Sanskrit is an Indian classical language whose history stretches back over three thousand years. For much of that time, Sanskrit has been the primary vehicle of intellectual, literary, and religious expression in India. As a language of learning, Sanskrit has served as the cosmopolitan arena in which, for two millennia, forms of systematic knowledge – including logic, grammar, rhetoric, mathematics, astronomy, metaphysics, epistemology, hermeneutics, law, politics, and aesthetics – have been subjected to vigorous debate. As a literary language, Sanskrit has provided the formal medium for poetry, romance, epic, drama, and story literature that was much admired across Asia, imitated, adapted, and translated. As a medium of religious culture, millions of Buddhists, Hindus, and Jains use Sanskrit even today, as they have done in the past. So do practitioners of yoga around the world.
The ‘discovery’ of Sanskrit by European scholars in the late eighteenth century has been hugely important to the development of historical linguistics and comparative philology, being crucial to the reconstruction of Proto-Indo-European, the ancestor of most European and all Indo-Iranian languages.
The earliest Sanskrit is Vedic, the language of the Vedas. These are religious texts with poetic and philosophical elements, which over time became the authoritative, revealed literature of Brahmanical Hinduism. Most Hindu religious literature, the sacred texts of Śaivas and Vaiṣṇavas, for example, are written in Sanskrit. Many of the Buddhist Sūtra texts that are read across Asia were put into a form of Sanskrit that was especially marked as Buddhist. The Jaina Āgamas were put into Sanskrit as well. Among the many treasures of Sanskrit literature are two monumental heroic epics, the Mahābhārata and Rāmāyaṇa, whose stories and episodes have been adapted and retold by later poets and dramatists, first in Sanskrit and later in the modern languages of India. Four of the five canonical long-form poems in Sanskrit, the mahākāvyas, by the poets Kālidāsa, Bhāravi, Māgha and Śrīharṣa, adapt stories from the two great epics.
Sanskrit can be studied in Oxford at both the undergraduate and graduate level. At the undergraduate level, there is a BA degree in Sanskrit, based in Asian and Middle Eastern Studies. There are also two joint degrees where Sanskrit is an optional choice: in Classics & Asian and Middle Eastern Studies, and in Religion & Asian and Middle Eastern Studies. At the graduate level, Sanskrit forms a major part of the MPhil in Classical Indian Religion, and can also be studied as part of the MPhil in Buddhist Studies and the MPhil in Modern South Asian Studies or MSc in Modern South Asian Studies. Graduate students may work primarily in Sanskrit in the MSt in Asian and Middle Eastern Studies or the DPhil in Asian and Middle Eastern Studies, the research degrees. Here it is assumed that the student will arrive with a substantial knowledge of Sanskrit to begin with. In the other courses a student can start from the beginning.

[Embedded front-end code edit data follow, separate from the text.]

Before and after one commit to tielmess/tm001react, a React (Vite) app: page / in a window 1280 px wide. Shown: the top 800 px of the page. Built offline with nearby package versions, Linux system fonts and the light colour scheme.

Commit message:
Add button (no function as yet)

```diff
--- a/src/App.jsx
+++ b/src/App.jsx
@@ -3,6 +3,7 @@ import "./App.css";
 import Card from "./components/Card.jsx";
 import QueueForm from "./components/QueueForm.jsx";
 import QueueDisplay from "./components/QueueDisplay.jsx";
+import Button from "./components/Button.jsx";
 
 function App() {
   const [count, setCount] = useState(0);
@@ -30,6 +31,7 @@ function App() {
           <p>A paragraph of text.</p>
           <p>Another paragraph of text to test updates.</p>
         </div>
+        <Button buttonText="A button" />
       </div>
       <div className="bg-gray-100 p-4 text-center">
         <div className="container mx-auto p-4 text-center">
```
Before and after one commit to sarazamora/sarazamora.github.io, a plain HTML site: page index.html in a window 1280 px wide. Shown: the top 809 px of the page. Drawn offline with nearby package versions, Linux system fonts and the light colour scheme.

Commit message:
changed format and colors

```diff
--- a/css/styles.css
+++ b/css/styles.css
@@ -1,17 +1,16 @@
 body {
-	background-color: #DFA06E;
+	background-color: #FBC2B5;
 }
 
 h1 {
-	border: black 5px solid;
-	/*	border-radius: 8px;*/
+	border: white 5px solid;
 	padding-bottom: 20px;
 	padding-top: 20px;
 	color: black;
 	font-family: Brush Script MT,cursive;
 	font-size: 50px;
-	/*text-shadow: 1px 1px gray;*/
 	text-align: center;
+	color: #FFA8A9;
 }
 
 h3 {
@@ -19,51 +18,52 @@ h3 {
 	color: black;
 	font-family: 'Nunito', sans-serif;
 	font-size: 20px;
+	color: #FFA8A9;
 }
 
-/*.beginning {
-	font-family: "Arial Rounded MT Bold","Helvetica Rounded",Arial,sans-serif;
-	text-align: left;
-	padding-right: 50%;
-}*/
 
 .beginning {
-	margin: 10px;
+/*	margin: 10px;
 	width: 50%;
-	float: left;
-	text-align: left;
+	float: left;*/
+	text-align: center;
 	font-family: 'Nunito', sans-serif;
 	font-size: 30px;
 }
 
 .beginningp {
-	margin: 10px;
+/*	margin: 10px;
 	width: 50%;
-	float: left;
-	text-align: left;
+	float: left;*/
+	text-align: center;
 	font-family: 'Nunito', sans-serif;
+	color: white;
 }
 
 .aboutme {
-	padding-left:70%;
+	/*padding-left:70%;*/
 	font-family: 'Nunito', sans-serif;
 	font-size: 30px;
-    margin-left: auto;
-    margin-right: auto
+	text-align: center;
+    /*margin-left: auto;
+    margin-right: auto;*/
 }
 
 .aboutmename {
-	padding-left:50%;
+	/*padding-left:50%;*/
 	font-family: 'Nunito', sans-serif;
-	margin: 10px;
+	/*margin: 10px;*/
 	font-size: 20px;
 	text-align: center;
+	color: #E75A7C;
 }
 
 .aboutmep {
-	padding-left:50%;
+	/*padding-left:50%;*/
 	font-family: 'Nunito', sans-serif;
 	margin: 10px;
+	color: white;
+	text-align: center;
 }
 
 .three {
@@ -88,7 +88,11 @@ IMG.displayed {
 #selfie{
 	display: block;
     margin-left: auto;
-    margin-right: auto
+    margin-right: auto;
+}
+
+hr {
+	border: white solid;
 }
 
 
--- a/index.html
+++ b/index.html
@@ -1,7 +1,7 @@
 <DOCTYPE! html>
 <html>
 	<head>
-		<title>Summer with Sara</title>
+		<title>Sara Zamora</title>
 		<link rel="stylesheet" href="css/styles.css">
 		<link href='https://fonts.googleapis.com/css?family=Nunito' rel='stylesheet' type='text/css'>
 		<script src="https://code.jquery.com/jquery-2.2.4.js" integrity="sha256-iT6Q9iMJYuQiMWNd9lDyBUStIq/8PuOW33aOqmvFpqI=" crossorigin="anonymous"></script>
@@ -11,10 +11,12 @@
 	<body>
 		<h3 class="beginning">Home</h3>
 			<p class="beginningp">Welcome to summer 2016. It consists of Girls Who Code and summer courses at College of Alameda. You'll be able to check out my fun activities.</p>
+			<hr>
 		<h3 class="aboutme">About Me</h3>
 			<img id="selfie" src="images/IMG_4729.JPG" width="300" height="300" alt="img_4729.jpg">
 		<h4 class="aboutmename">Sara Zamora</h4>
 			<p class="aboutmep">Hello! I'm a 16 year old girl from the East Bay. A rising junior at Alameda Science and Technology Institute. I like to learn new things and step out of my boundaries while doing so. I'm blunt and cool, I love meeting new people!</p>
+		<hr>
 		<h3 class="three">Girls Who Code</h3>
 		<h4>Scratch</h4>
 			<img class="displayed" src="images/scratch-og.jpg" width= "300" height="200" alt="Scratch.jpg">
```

The BA course in Sanskrit is flexible by design. It aims to give students a solid grounding in the language, and to impart at the same time a general knowledge of the Indian cultural setting in which Sanskrit has had its life and meaning. A substantial amount of the teaching proceeds through the close reading and understanding of texts. Emphasis is placed at the same time on developing a broad understanding of the major literary and intellectual developments in Sanskrit, as well as a familiarity with what modern scholars have identified as key debates and topics.
Students on the Sanskrit BA course learn a second language as a minor option, either Hindi, Old Persian, Pali, Prakrit, or Tibetan. Given the flexibility within the Asian and Middle Eastern Studies Faculty, recent students have been able exceptionally to opt for Persian and Arabic. Students on the Chinese BA course may choose Sanskrit as a minor option, while one student on the Japanese BA course course did Sanskrit as a minor option.
For the past few decades the Faculty has been able to send students to India, if they wish to go, in order to study during the summer vacation between their second and third years.
The study of Sanskrit at Oxford is supported by unparalleled library collections in the Bodleian library and some of the college libraries. The Nizami Ganjavi Library and the Sackler Library next door have substantial teaching collections. Collectively, Oxford’s museums and libraries have some of the best collections of Indian artwork and manuscripts in Europe.
The research expertise of the current staff in Sanskrit lies in the Indian grammatical tradition, the history of Indian science, the Tantric traditions in India, Mahāyāna Buddhism, the Vedic and Brahmanical tradition, and the historical philology of the Indo-Aryan and the Indo-Iranian languages.